> STUDY MATERIAL

----------

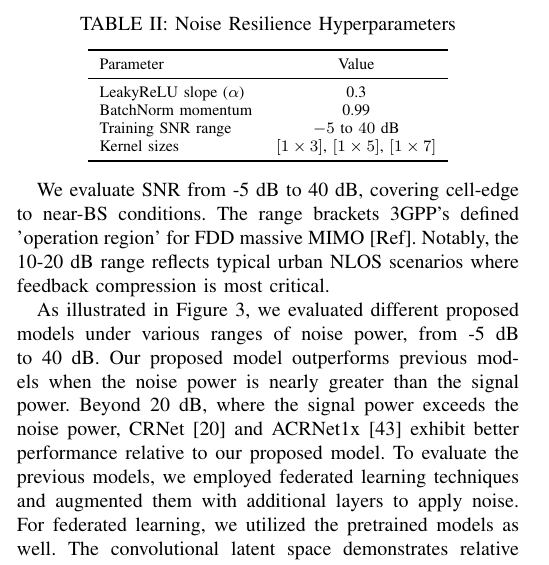
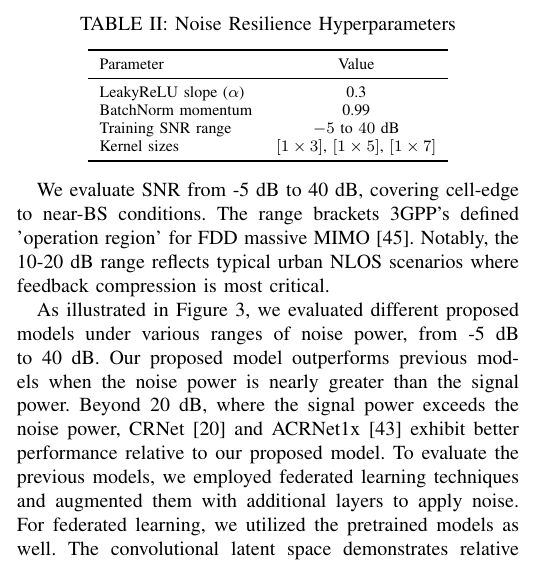
Before and after one commit to FardadAnsari/Paper-revision, a LaTeX paper (Revise-version.tex): part of one column of page 7 of 12, cut so that both start at the same text. Compiled offline with pdfLaTeX.

Commit message:
txs auto checkin

```diff
--- a/Revise-version.tex
+++ b/Revise-version.tex
@@ -575,7 +575,7 @@ The proposed architecture achieves robustness through the following components:
 \end{figure}
 
 
-We evaluate SNR from -5 dB to 40 dB, covering cell-edge to near-BS conditions. The range brackets 3GPP's defined 'operation region' for FDD massive MIMO [Ref]. Notably, the 10-20 dB range reflects typical urban NLOS scenarios where feedback compression is most critical.
+We evaluate SNR from -5 dB to 40 dB, covering cell-edge to near-BS conditions. The range brackets 3GPP's defined 'operation region' for FDD massive MIMO \cite{doi:https://doi.org/10.1002/9781119471509.w5GRef048}. Notably, the 10-20 dB range reflects typical urban NLOS scenarios where feedback compression is most critical.
 
 As illustrated in Figure \ref{fig:Performance of Models under the various noise power}, we evaluated different proposed models under various ranges of noise power, from -5 dB to 40 dB. Our proposed model outperforms previous models when the noise power is nearly greater than the signal power. Beyond 20 dB, where the signal power exceeds the noise power, CRNet \cite{abn} and ACRNet1x \cite{abx} exhibit better performance relative to our proposed model. To evaluate the previous models, we employed federated learning techniques and augmented them with additional layers to apply noise. For federated learning, we utilized the pretrained models as well. The convolutional latent space demonstrates relative correlations across various noise power levels compared to other models. Even with approximately 70K parameters, our proposed model maintains excellent performance. The proposed CLLWCsiNet model introduces innovations enhancing noise resilience and predictive accuracy, notably achieving higher correlations between successive NMSE values, making it a standout for applications requiring reliable performance in dynamic wireless environments.
 
```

----------

> REQUIRED WORK
In the copy, include no pictures, but repeat the listing exactly.

> FINAL ANSWER
Before and after one commit to FardadAnsari/Paper-revision, a LaTeX paper (Revise-version.tex): part of one column of page 7 of 12, cut so that both start at the same text. Compiled offline with pdfLaTeX.

Commit message:
txs auto checkin

```diff
--- a/Revise-version.tex
+++ b/Revise-version.tex
@@ -575,7 +575,7 @@ The proposed architecture achieves robustness through the following components:
 \end{figure}
 
 
-We evaluate SNR from -5 dB to 40 dB, covering cell-edge to near-BS conditions. The range brackets 3GPP's defined 'operation region' for FDD massive MIMO [Ref]. Notably, the 10-20 dB range reflects typical urban NLOS scenarios where feedback compression is most critical.
+We evaluate SNR from -5 dB to 40 dB, covering cell-edge to near-BS conditions. The range brackets 3GPP's defined 'operation region' for FDD massive MIMO \cite{doi:https://doi.org/10.1002/9781119471509.w5GRef048}. Notably, the 10-20 dB range reflects typical urban NLOS scenarios where feedback compression is most critical.
 
 As illustrated in Figure \ref{fig:Performance of Models under the various noise power}, we evaluated different proposed models under various ranges of noise power, from -5 dB to 40 dB. Our proposed model outperforms previous models when the noise power is nearly greater than the signal power. Beyond 20 dB, where the signal power exceeds the noise power, CRNet \cite{abn} and ACRNet1x \cite{abx} exhibit better performance relative to our proposed model. To evaluate the previous models, we employed federated learning techniques and augmented them with additional layers to apply noise. For federated learning, we utilized the pretrained models as well. The convolutional latent space demonstrates relative correlations across various noise power levels compared to other models. Even with approximately 70K parameters, our proposed model maintains excellent performance. The proposed CLLWCsiNet model introduces innovations enhancing noise resilience and predictive accuracy, notably achieving higher correlations between successive NMSE values, making it a standout for applications requiring reliable performance in dynamic wireless environments.
 
```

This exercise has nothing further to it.